» Web page revision data
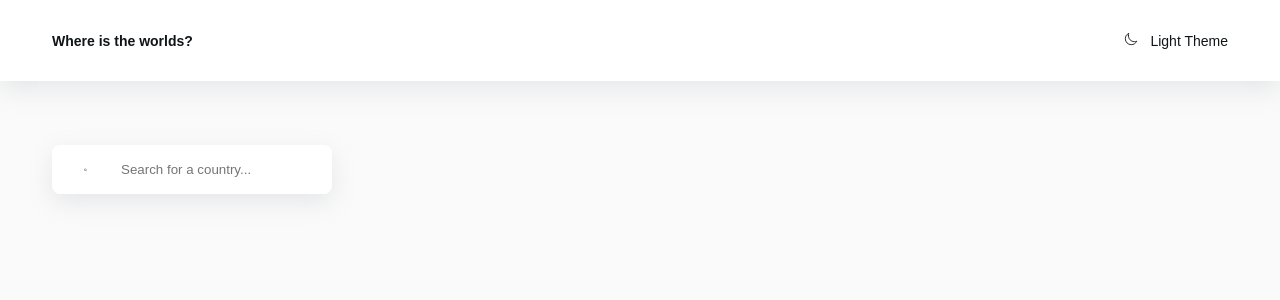
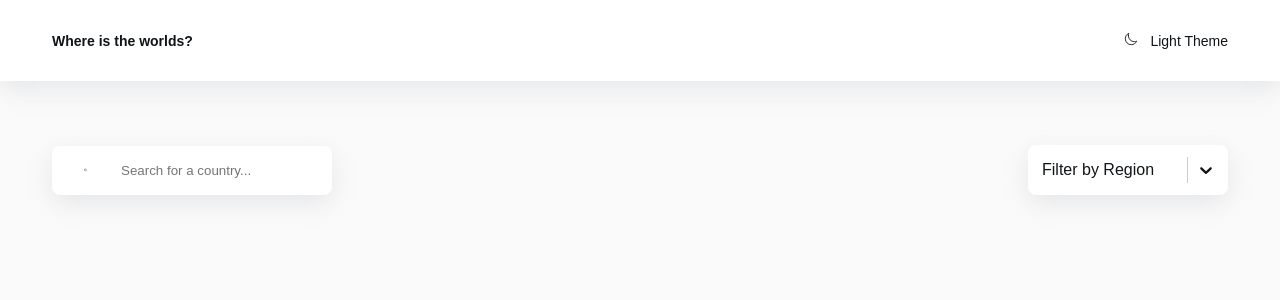
Before and after one commit to alyanoyigor/countries-app, a React (Create React App) app: page / in a window 1280 px wide. Shown: the top 300 px of the page. Built offline with nearby package versions, Linux system fonts and the light colour scheme.

Commit message:
create custom select and add results to controls

```diff
--- a/src/components/Controls.jsx
+++ b/src/components/Controls.jsx
@@ -1,13 +1,41 @@
 import { Search } from './Search';
 import { useState, useEffect } from 'react';
+import { CustomSelect } from './CustomSelect';
 import styled from 'styled-components';
 
-export const Controls = ({ search, setSearch }) => {
-	const [] = useState();
+const options = [
+	{ value: 'Africa', label: 'Africa' },
+	{ value: 'America', label: 'America' },
+	{ value: 'Asia', label: 'Asia' },
+	{ value: 'Europe', label: 'Europe' },
+	{ value: 'Oceania', label: 'Oceania' },
+];
 
+const Wrapper = styled.div`
+	display: flex;
+	flex-direction: column;
+
+	@media (min-width: 767px) {
+		flex-direction: row;
+		justify-content: space-between;
+		align-items: center;
+	}
+`;
+
+export const Controls = () => {
+	const [search, setSearch] = useState('');
+	const [region, setRegion] = useState('');
 	return (
-		<div>
+		<Wrapper>
 			<Search search={search} setSearch={setSearch} />
-		</div>
+			<CustomSelect
+				options={options}
+				placeholder='Filter by Region'
+				isClearable
+				isSearchable={false}
+				value={region}
+				onChange={setRegion}
+			/>
+		</Wrapper>
 	);
 };
--- /dev/null
+++ b/src/components/CustomSelect.jsx
@@ -0,0 +1,46 @@
+import styled from 'styled-components';
+import Select from 'react-select';
+
+export const CustomSelect = styled(Select).attrs({
+	styles: {
+		control: (provided) => ({
+			...provided,
+			backgroundColor: 'var(--colors-ui-base)',
+			color: 'var(--colors-text)',
+			borderRadius: 'var(--radius)',
+			padding: '0.25rem',
+			border: 'none',
+			boxShadow: 'var(--shadow)',
+			height: '50px',
+		}),
+		option: (provided, state) => ({
+			...provided,
+			cursor: 'pointer',
+			color: 'var(--colors-text)',
+			backgroundColor: state.isSelected
+				? 'var(--colors-bg)'
+				: 'var(--colors-ui-base)',
+		}),
+	},
+})`
+	width: 200px;
+	border-radius: var(--radius);
+	font-family: var(--family);
+	border: none;
+
+	& > * {
+		box-shadow: var(--shadow);
+	}
+
+	& input {
+		padding-left: 0.25rem;
+	}
+
+	& > div[id] {
+		background-color: var(--colors-ui-base);
+	}
+
+	& * {
+		color: var(--colors-text) !important;
+	}
+`;
```
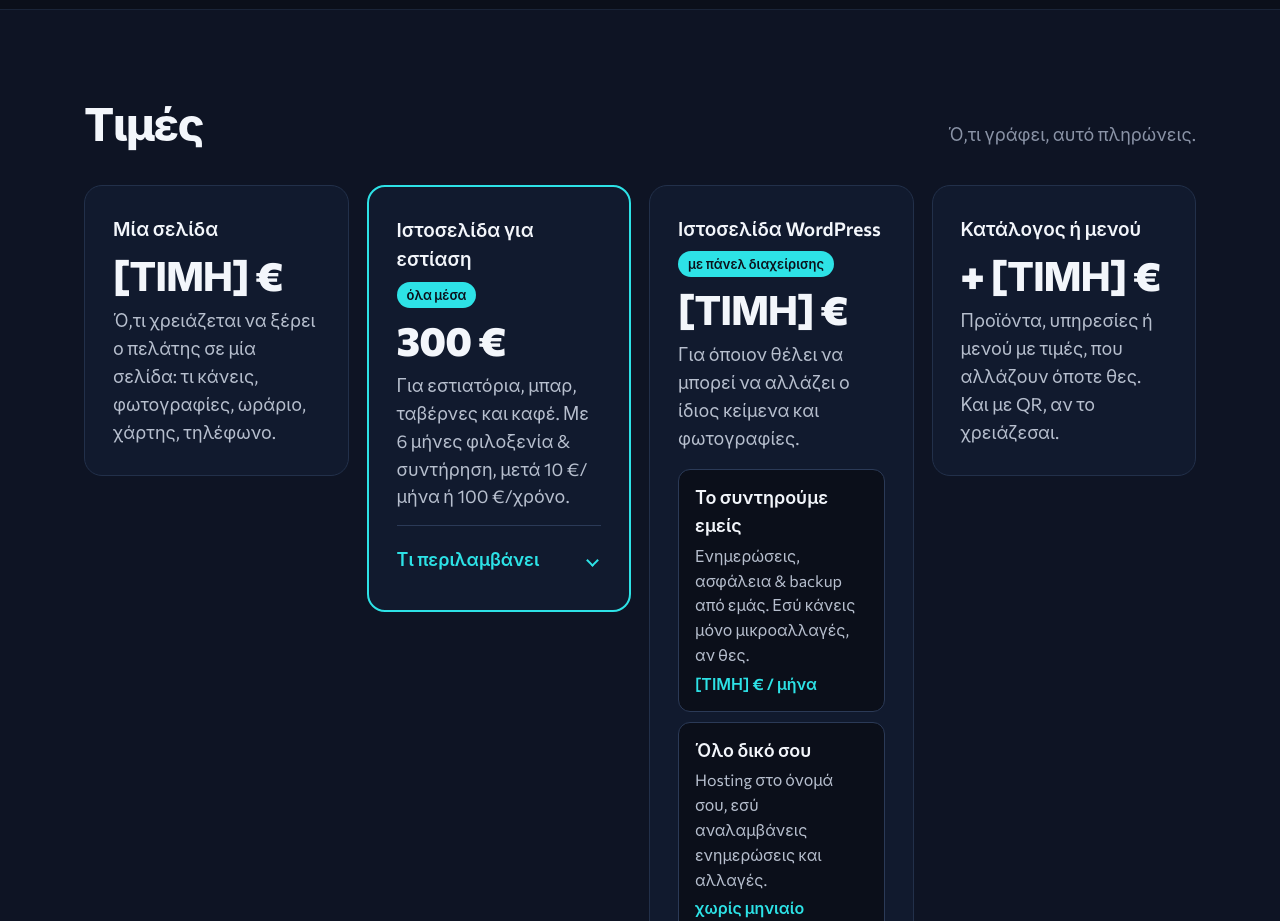
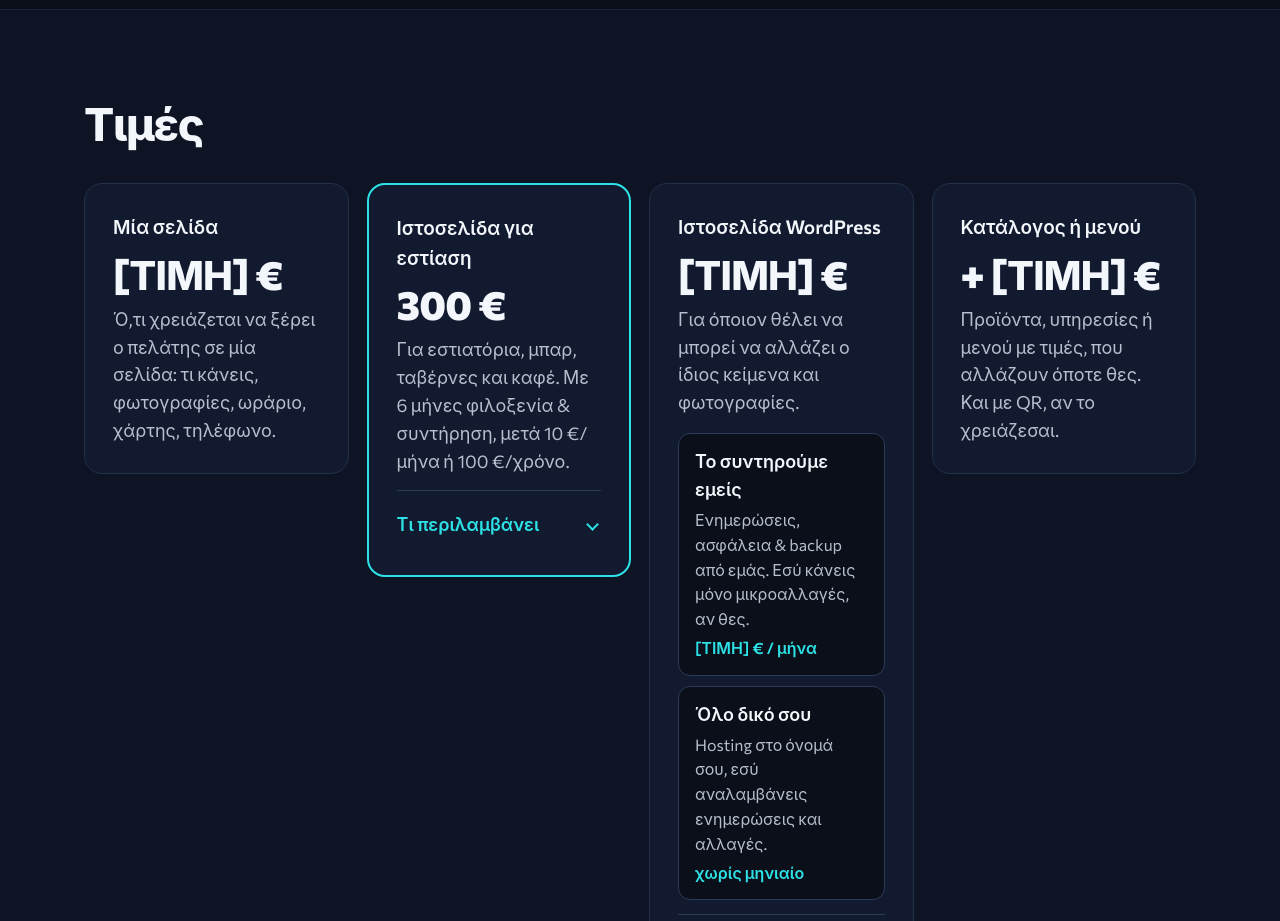
Before and after one commit to padredeldios/micompania, a plain HTML site: page index.html in a window 1280 px wide. Shown: the part 1700-2621 px from the top of the page. Drawn offline with Linux system fonts and the light colour scheme.

Commit message:
Update index.html

```diff
--- a/index.html
+++ b/index.html
@@ -151,7 +151,6 @@
     <div class="container">
       <div class="section-head">
         <h2>Τιμές</h2>
-        <p class="muted-2">Ό,τι γράφει, αυτό πληρώνεις.</p>
       </div>
       <div class="cards">
 
@@ -164,7 +163,6 @@
         <article class="card featured">
           <div class="card-top">
             <h3>Ιστοσελίδα για εστίαση</h3>
-            <span class="badge">όλα μέσα</span>
           </div>
           <div class="price">300 €</div>
           <p>Για εστιατόρια, μπαρ, ταβέρνες και καφέ. Με 6 μήνες φιλοξενία &amp; συντήρηση, μετά 10 €/μήνα ή 100 €/χρόνο.</p>
@@ -187,7 +185,6 @@
         <article class="card">
           <div class="card-top">
             <h3>Ιστοσελίδα WordPress</h3>
-            <span class="badge">με πάνελ διαχείρισης</span>
           </div>
           <div class="price">[ΤΙΜΗ] €</div>
           <p>Για όποιον θέλει να μπορεί να αλλάζει ο ίδιος κείμενα και φωτογραφίες.</p>
```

» What you will do
Tell how many lines of the data above hold the string "setSearch". Give only the number.

» Expected answer
3